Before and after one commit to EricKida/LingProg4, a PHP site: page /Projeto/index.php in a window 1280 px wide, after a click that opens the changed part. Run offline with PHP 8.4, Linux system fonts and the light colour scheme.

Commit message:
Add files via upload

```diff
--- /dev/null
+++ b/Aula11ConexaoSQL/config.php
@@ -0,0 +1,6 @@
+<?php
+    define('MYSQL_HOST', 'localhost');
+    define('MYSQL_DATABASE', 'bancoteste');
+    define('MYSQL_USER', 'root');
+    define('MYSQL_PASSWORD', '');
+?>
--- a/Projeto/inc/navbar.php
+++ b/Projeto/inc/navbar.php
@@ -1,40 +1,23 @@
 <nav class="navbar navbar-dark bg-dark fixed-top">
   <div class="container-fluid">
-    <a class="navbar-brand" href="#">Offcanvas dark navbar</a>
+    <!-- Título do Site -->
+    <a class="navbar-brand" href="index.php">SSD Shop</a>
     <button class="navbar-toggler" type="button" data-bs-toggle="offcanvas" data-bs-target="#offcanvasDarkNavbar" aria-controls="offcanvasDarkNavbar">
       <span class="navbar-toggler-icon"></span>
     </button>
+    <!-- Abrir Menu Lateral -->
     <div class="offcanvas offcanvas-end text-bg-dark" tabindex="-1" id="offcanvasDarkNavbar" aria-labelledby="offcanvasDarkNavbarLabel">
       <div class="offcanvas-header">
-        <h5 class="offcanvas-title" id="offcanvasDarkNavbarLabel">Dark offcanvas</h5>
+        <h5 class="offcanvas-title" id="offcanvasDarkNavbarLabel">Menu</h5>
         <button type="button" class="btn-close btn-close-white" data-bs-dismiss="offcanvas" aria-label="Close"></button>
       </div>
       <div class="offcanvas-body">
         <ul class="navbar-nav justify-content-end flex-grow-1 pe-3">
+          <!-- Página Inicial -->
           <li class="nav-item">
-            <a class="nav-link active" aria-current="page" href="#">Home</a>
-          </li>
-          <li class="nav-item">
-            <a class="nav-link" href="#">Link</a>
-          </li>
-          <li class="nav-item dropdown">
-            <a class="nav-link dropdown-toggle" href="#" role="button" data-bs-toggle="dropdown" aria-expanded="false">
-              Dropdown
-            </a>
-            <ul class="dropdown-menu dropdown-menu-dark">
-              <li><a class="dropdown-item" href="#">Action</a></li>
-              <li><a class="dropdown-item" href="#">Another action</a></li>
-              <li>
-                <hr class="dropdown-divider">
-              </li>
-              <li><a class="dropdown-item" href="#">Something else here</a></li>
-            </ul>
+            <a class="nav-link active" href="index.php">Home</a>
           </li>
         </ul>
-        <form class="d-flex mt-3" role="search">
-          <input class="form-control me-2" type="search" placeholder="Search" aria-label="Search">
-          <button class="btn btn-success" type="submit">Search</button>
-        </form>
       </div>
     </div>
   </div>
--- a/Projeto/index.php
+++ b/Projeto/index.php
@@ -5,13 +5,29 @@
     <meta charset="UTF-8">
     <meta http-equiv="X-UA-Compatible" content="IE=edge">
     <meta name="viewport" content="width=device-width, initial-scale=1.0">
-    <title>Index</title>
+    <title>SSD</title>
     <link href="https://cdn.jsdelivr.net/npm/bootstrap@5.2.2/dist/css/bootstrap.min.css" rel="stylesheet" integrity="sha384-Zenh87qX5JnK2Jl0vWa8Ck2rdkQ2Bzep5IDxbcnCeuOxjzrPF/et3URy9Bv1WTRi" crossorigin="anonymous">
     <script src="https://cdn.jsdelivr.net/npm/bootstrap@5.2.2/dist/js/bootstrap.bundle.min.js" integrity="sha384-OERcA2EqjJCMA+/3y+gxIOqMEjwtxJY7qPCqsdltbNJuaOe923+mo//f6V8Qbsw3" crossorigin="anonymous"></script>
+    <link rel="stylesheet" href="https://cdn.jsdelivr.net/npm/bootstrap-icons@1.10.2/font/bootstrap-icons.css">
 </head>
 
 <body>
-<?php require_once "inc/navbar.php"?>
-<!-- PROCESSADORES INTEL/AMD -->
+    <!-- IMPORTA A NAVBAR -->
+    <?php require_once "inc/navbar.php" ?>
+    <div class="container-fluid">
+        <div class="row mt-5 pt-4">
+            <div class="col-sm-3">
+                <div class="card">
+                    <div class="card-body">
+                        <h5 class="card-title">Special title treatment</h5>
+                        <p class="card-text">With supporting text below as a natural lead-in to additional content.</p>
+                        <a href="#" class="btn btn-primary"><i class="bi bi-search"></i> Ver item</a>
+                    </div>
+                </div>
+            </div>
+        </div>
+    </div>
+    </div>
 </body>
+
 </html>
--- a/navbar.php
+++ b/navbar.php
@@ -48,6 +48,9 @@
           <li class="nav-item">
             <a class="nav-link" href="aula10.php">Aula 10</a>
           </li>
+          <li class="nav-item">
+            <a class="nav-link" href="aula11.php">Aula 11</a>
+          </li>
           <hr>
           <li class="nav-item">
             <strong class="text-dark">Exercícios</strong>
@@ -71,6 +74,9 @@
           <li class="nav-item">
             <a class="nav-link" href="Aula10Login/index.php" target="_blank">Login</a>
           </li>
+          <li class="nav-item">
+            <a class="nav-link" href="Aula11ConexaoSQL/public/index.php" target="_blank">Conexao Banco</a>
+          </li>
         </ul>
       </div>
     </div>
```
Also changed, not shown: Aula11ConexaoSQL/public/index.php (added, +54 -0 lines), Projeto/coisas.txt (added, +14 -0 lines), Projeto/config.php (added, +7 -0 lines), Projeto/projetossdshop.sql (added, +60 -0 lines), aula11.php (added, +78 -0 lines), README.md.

___

_GOAL OF THE EXERCISE_
Among the lines of the preceding listing, count those that contain the string "card"; state the count and nothing further.

_RESULT OF THE EXERCISE_
4